» **PROBLEM TO WORK ON**: Nothing but a number should be given: how many lines in the entries below include the string "CuffedUpCloud".

» **SOURCE DATA**:
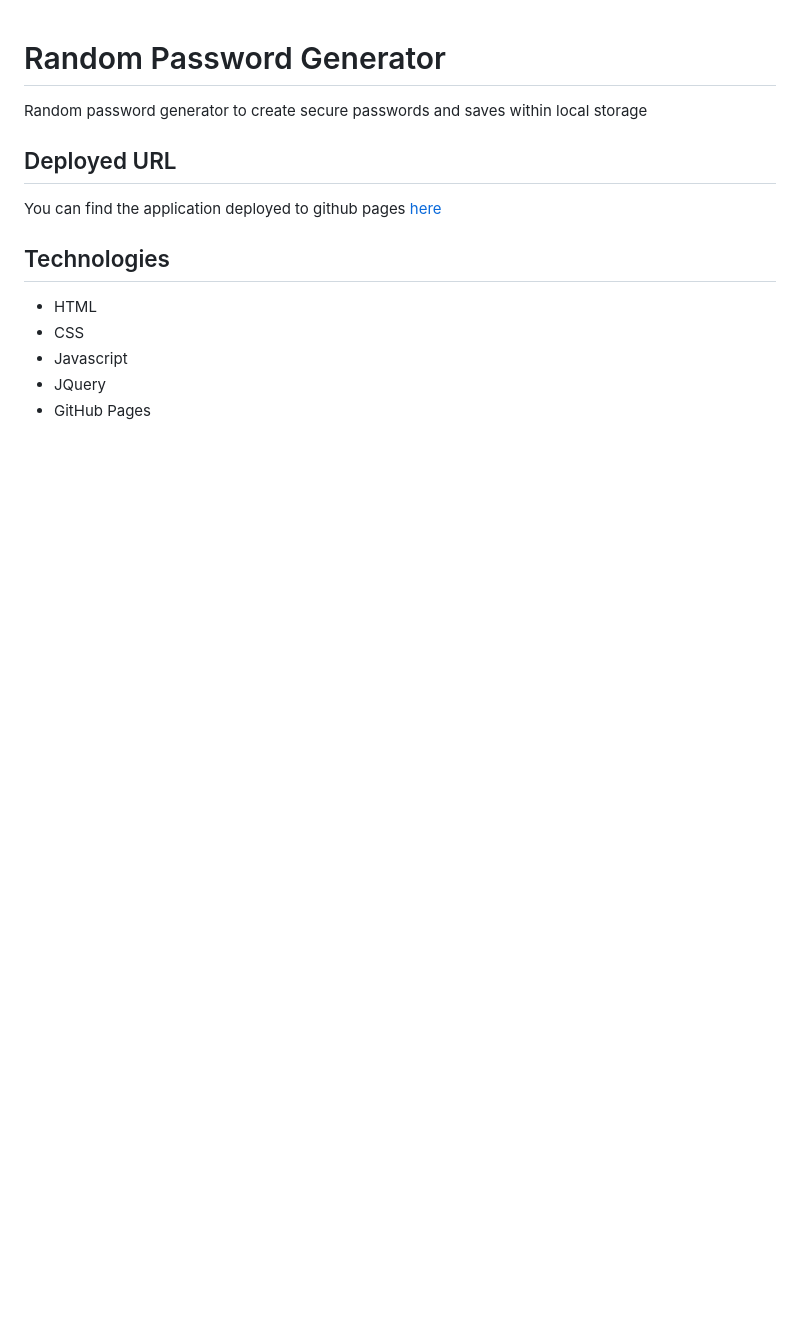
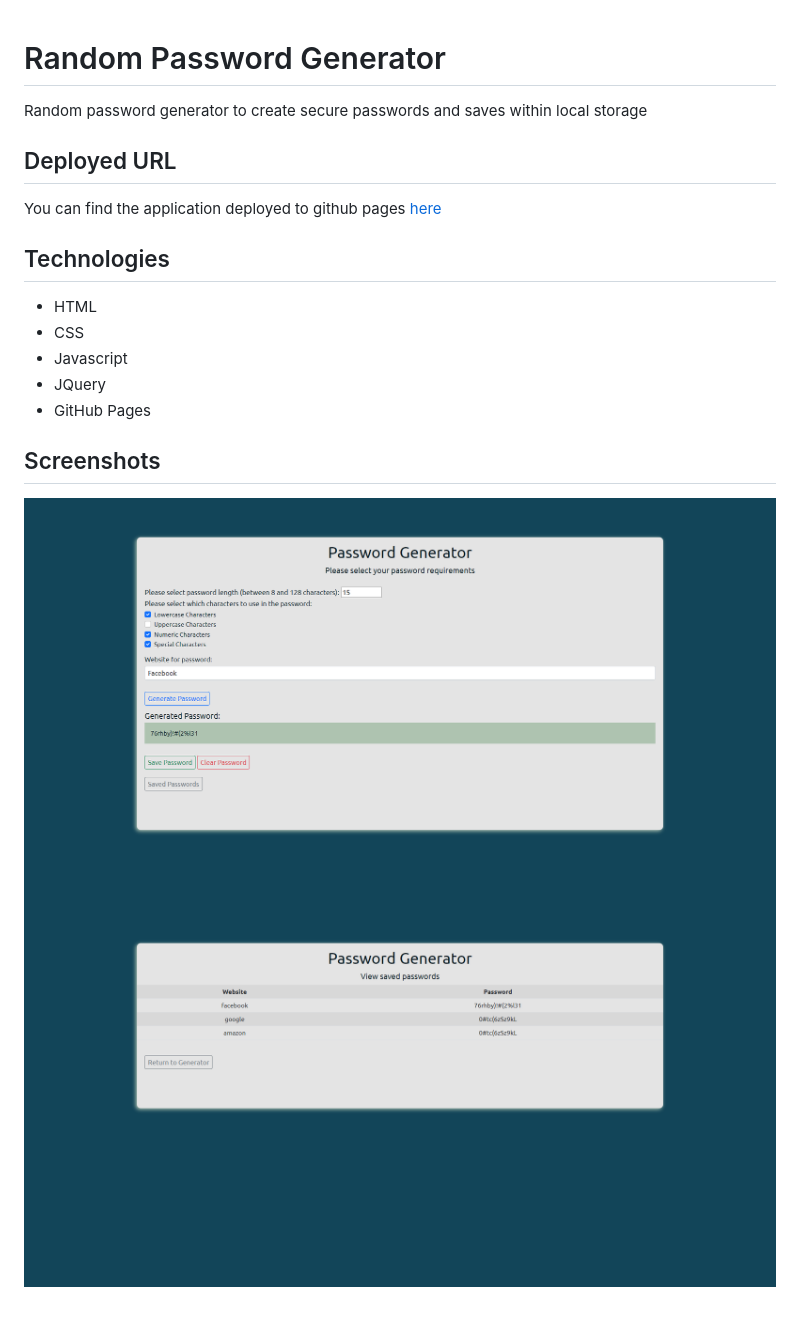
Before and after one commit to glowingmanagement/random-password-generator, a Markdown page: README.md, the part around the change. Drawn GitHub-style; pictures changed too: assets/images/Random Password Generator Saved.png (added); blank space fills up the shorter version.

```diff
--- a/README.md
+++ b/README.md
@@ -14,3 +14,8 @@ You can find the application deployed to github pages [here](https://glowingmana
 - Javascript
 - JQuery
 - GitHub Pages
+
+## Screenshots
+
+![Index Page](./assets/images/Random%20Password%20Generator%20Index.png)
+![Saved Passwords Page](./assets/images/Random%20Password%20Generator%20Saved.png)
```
* * *
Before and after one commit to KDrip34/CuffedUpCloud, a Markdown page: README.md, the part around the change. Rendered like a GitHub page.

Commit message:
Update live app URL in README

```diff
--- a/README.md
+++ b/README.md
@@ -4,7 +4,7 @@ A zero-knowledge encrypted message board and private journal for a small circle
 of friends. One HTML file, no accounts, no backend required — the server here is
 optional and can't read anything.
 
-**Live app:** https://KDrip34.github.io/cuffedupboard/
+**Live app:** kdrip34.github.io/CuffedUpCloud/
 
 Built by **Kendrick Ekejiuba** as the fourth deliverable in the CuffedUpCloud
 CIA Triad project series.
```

» **SOLUTION TO THE PROBLEM**: 3